In years later he recorded for Checker Records and for numerous small record labels. He also co-wrote the song "Doctor Brown" with JT Brown, which was later covered by Fleetwood Mac on his 1968 album, Mr. Wonderful.
His song "Fannie Mae" enjoyed more attention in 1973 when it was included in the American Graffiti film and the best soundtrack sale 41 Hits originals of the soundtrack of American Graffiti
Buster Brown was a comic strip character created in 1902 by Richard F. Outcault. Adopted as the Brown Shoe Company's mascot in 1904, Buster Brown, his girlfriend Mary Jane, and his dog Tige, an American Pit Bull Terrier, were well known to American audiences in the early 20th century. The character's name also was used to describe a popular style of play for young children, the Buster Brown suit, which echoed his own team.
Buster Brown was formed in 1972, in Surrey Hills, Victoria, located in the Australian city of Melbourne. Its definitive members were Angry Anderson (as vocalist), Paul Grant, Chris Wilson, Georgie Leach, John Moon and Phil Rudd] (as drums). Formed in the suburbs of Melbourne, Buster Brown conquered locally the different types of concert halls of the time. Its sound was typical of classic rock of the sixties and seventies, and with a touch of melodic softness with added keyboards.
Buster Brown is related to the band The Coloured Balls, since some of its members passed by before the definitive group formed.
Already in 1974, the group decided to record their first studio album, and to add several songs recorded live. The album was recorded with Mushoom Records, and edited years later, because some more subjects were added. Its sale in both the 70's and its new edition years later was only distributed in Australia.

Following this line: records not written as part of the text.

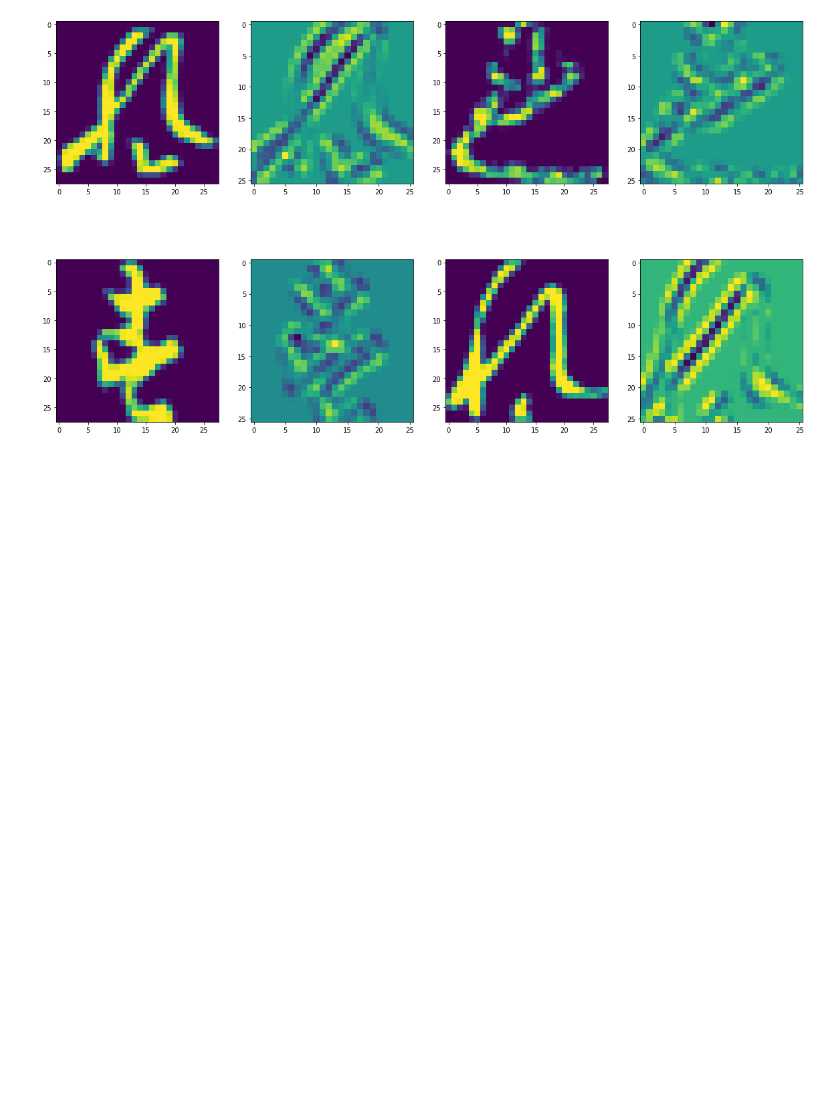
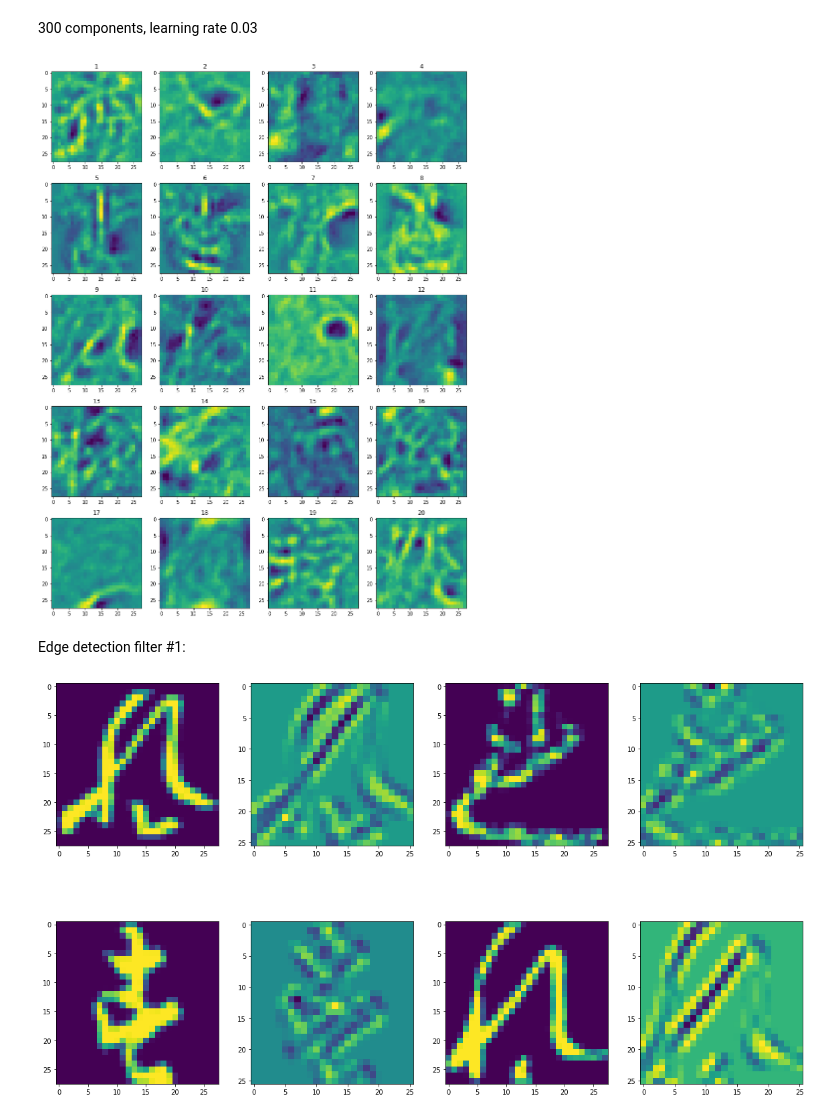
Before and after one commit to timcopelandoh/thinkful, a Jupyter notebook: Module 27 - Neural Networks/27.7 - Challenge.ipynb, the cells around one changed output. Drawn from its saved outputs; the diff is of its cells as text; code cells hidden in the pictures; blank space fills up the shorter version.

```diff
--- a/Module 27 - Neural Networks/27.7 - Challenge.ipynb
+++ b/Module 27 - Neural Networks/27.7 - Challenge.ipynb
@@ -112,3 +87,18 @@ plt.show()
+# %% [markdown]
+300 components, learning rate 0.03
+# %%
+rbm = BernoulliRBM(n_components=300, learning_rate=.03, n_iter=30)
+
+plt.figure(figsize=(15,20))
+
+for i in range(20):
+    plt.subplot(5,4,i+1)
+    plt.title(str(i+1))
+    plt.imshow(rbm.components_[i].reshape(28,28))
+
+plt.show()
+# %% [output]
+[figure, added]
 # %%
 from scipy.signal import convolve
 
@@ -119,4 +109,6 @@ def conv_filter(image, filter_matrix):
         for x in range(26):
             output[y][x] =  convolve(image[y:y+3,x:x+3], filter_matrix, mode='valid')
     return np.array(output)
+# %% [markdown]
+Edge detection filter \#1:
 # %%
```
Also changed, not shown: parts of 19 cells of this notebook, 4 other files.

After publishing the album, the group became known locally and their drummer, Phil Rudd, was chosen to be part of the then unknown and newly formed AC / DC band. Since then it has been the main battery of this, in which still it is still active. Meanwhile Angry Anderson formed Rose Tattoo, and left the group, which dissolved shortly in early 1975. Guitarist Lloby Lloyd helped Angry Anderson in the Rose Tattoo formation.
Years later the group reunited, for the last time in 1980, that was when they recorded the subject 'Release Legalise'. In this song remained the original positions, except the battery, that was touched by Trevor Young, who was part of The Colored Balls.
This Georgia-born singer and harp had a wild, lively style with screams and screams taken from Sonny Terry. Someone said he played harp like he was falling down a cliff! Buster was well into his forties when Fire Records took him to New York to record 'Fanny Mae' in 1960. It was a great success and crossed the charts, but Buster never repeated that success. A new version of Louis Jordan's 'You Are or Is not My Baby' and 'Sugar Babe' tucked into the lists, but ignores the rest of Buster's excellent material. He cut a thin version of 'Crawlin' Real Snake 'to Checker and recorded it again in 1964 for Blue Horizon, but the records sank without a trace. His song 'Doctor Brown' appeared on Peter Green's first Fleetwood Mac album.
The character of Buster Brown is loosely based on Granville Hamilton Fisher, son of Charles and Anna Fisher of Flushing, New York. Fisher's physical appearance, including the characteristic haircut page, was copied by Outcault and given to Buster Brown. The name "Buster" came directly or indirectly from the popularity of Buster Keaton, then a child actor in vaudeville. Another child, Roger Cushman Clark (1899-1995) from Deadwood, South Dakota, was also described as the "original model" for the character Buster Brown.